A common accusation that I’ve seen made to those who live off grid seems to be ‘you’re off grid and living self sufficiently, but you’ll be quick enough to use the NHS when you get sick, and you’re using a laptop that couldn’t be made if it wasn’t for big business and oil’.
The other one is ‘why should you live for nothing when the rest of us have to work all hours’.
People also point out that ‘If everyone decided to live like this there wouldn’t be enough land’.
The people who make these points seem to misunderstand where the off grid / low impact community are coming from. Firstly, the vast majority are employed or self employed, and have been paying their taxes, frequently for a long time. Doesn’t this entitle them to use the NHS?
Secondly they will still end up paying council tax, just like you. That entitles them to get their bins emptied, which they largely won’t need; for street lighting, which they don’t want.
They will probably treat their own waste, supply their own water, and make the their own electricity.
Perhaps they should be entitled to some sort of rebate, as they are just propping up the people who are complaining about them?
They also own their own land, by and large. They aren’t squatting or stealing, it is theirs, or they are renting it.
I’ve also yet to see a definition of off-grid that includes ‘totally cut off from society’, or a definition of ‘low impact’ that includes the phrase ‘no impact’.
How about we turn the situation around, and ask whether those living a ‘conventional’ lifestyle should even consider saving energy at home, as surely that is at odds with the rest of their way of life.
Of course not.

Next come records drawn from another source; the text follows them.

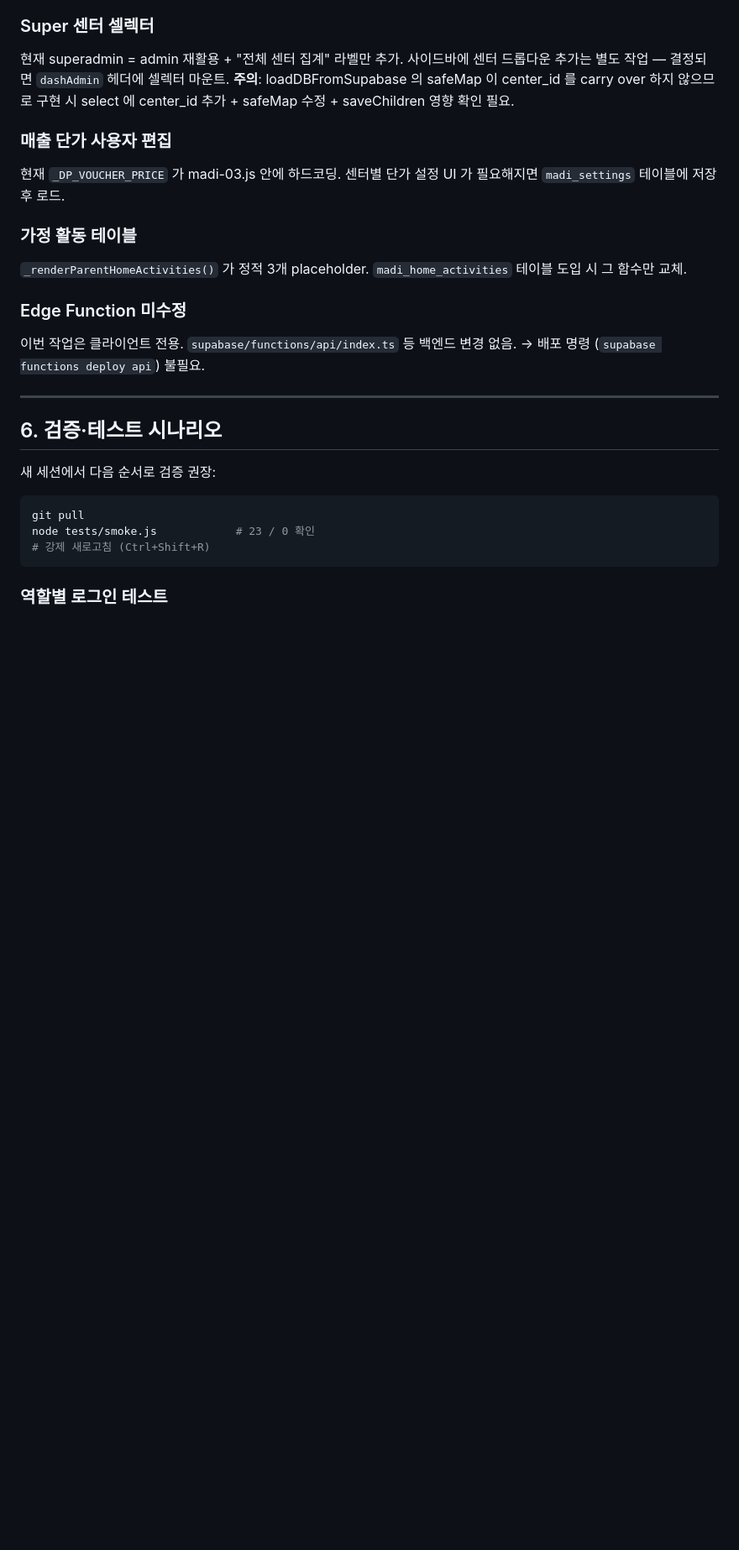
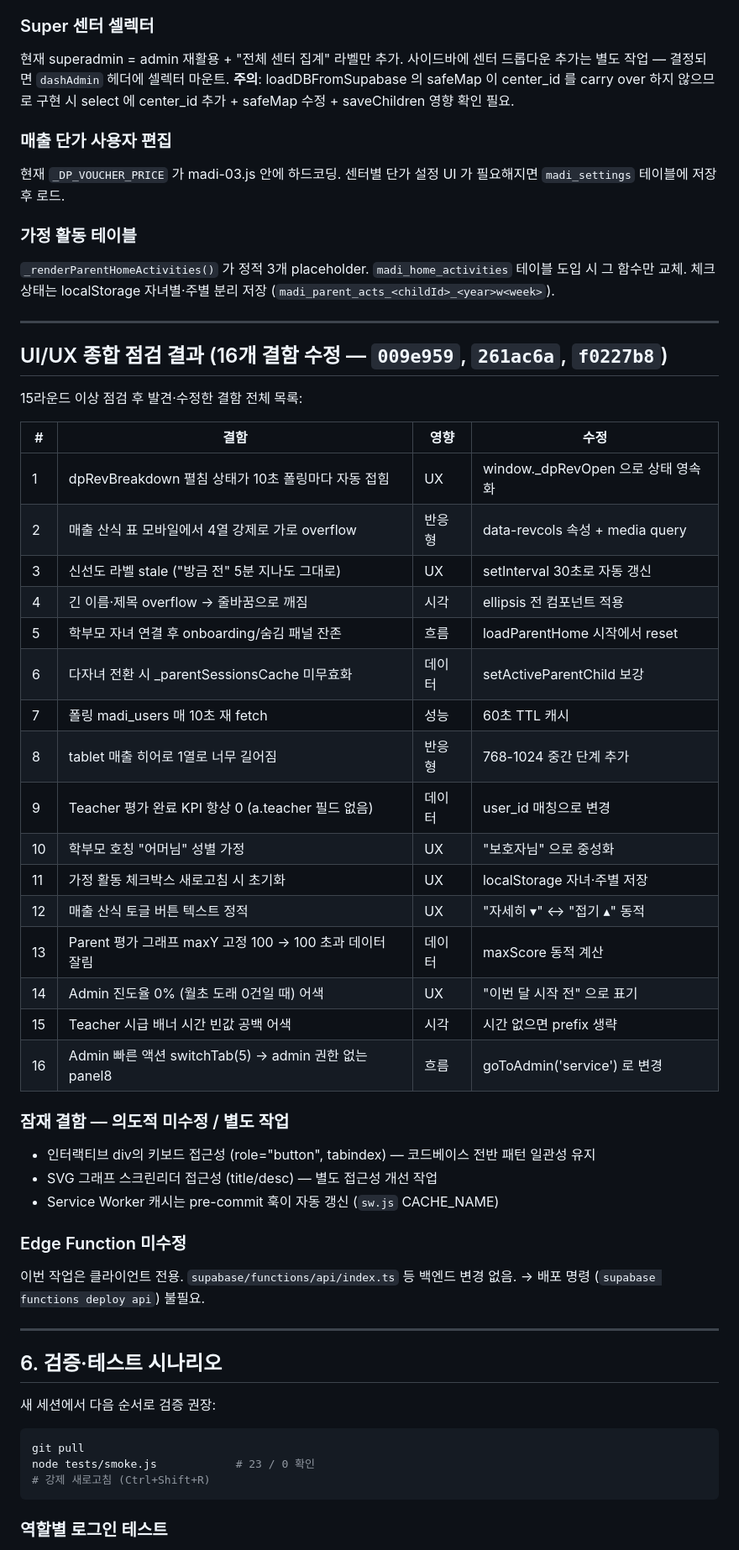
Before and after one commit to namga1541-prog/MADI, a Markdown page: HANDOFF_DASHBOARD_REDESIGN_2026-05-21_DONE.md, the part around one of its changes. Shown at 84% size. GitHub-like rendering; blank space fills up the shorter version.

Commit message:
docs: UI/UX 점검 결과 종합 표 추가
15라운드 이상 점검 결과를 결함표로 정리.
- 16개 결함 수정 (영향 분류: UX / 반응형 / 데이터 / 시각 / 흐름 / 성능 / 보안)
- 잠재 결함 중 의도적 미수정 사항 명시 (접근성 등)
- SW 캐시 자동 갱신 안내

Co-Authored-By: Claude Opus 4.7 <noreply@anthropic.com>

```diff
--- a/HANDOFF_DASHBOARD_REDESIGN_2026-05-21_DONE.md
+++ b/HANDOFF_DASHBOARD_REDESIGN_2026-05-21_DONE.md
@@ -146,6 +149,38 @@ admin → 본인 센터 / superadmin → 전 센터 분기.
 ### 가정 활동 테이블
 `_renderParentHomeActivities()` 가 정적 3개 placeholder.
 `madi_home_activities` 테이블 도입 시 그 함수만 교체.
+체크 상태는 localStorage 자녀별·주별 분리 저장 (`madi_parent_acts_<childId>_<year>w<week>`).
+
+---
+
+## UI/UX 종합 점검 결과 (16개 결함 수정 — `009e959`, `261ac6a`, `f0227b8`)
+
+15라운드 이상 점검 후 발견·수정한 결함 전체 목록:
+
+| # | 결함 | 영향 | 수정 |
+|---|------|------|------|
+| 1 | dpRevBreakdown 펼침 상태가 10초 폴링마다 자동 접힘 | UX | window._dpRevOpen 으로 상태 영속화 |
+| 2 | 매출 산식 표 모바일에서 4열 강제로 가로 overflow | 반응형 | data-revcols 속성 + media query |
+| 3 | 신선도 라벨 stale ("방금 전" 5분 지나도 그대로) | UX | setInterval 30초로 자동 갱신 |
+| 4 | 긴 이름·제목 overflow → 줄바꿈으로 깨짐 | 시각 | ellipsis 전 컴포넌트 적용 |
+| 5 | 학부모 자녀 연결 후 onboarding/숨김 패널 잔존 | 흐름 | loadParentHome 시작에서 reset |
+| 6 | 다자녀 전환 시 _parentSessionsCache 미무효화 | 데이터 | setActiveParentChild 보강 |
+| 7 | 폴링 madi_users 매 10초 재 fetch | 성능 | 60초 TTL 캐시 |
+| 8 | tablet 매출 히어로 1열로 너무 길어짐 | 반응형 | 768-1024 중간 단계 추가 |
+| 9 | Teacher 평가 완료 KPI 항상 0 (a.teacher 필드 없음) | 데이터 | user_id 매칭으로 변경 |
+| 10 | 학부모 호칭 "어머님" 성별 가정 | UX | "보호자님" 으로 중성화 |
+| 11 | 가정 활동 체크박스 새로고침 시 초기화 | UX | localStorage 자녀·주별 저장 |
+| 12 | 매출 산식 토글 버튼 텍스트 정적 | UX | "자세히 ▾" ↔ "접기 ▴" 동적 |
+| 13 | Parent 평가 그래프 maxY 고정 100 → 100 초과 데이터 잘림 | 데이터 | maxScore 동적 계산 |
+| 14 | Admin 진도율 0% (월초 도래 0건일 때) 어색 | UX | "이번 달 시작 전" 으로 표기 |
+| 15 | Teacher 시급 배너 시간 빈값 공백 어색 | 시각 | 시간 없으면 prefix 생략 |
+| 16 | Admin 빠른 액션 switchTab(5) → admin 권한 없는 panel8 | 흐름 | goToAdmin('service') 로 변경 |
+
+### 잠재 결함 — 의도적 미수정 / 별도 작업
+- 인터랙티브 div의 키보드 접근성 (role="button", tabindex) — 코드베이스 전반 패턴 일관성 유지
+- SVG 그래프 스크린리더 접근성 (title/desc) — 별도 접근성 개선 작업
+- Service Worker 캐시는 pre-commit 훅이 자동 갱신 (`sw.js` CACHE_NAME)
+
 
 ### Edge Function 미수정
 이번 작업은 클라이언트 전용. `supabase/functions/api/index.ts` 등 백엔드 변경 없음.
```
Also changed, not shown: other parts of HANDOFF_DASHBOARD_REDESIGN_2026-05-21_DONE.md (+4 -1 lines).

So why should living in a cob house that requires no heating and cost little to build from recycled materials be at odds with using a laptop and modern solar PV? Yes of course they needed industry to create them, but surely the there is room for low impact living, and industry?
In the end, most of the irrational criticism I see levelled at those living low impact is down to fear of the unknown, and I wonder how we can reach the critics and show them there is nothing to be afraid of.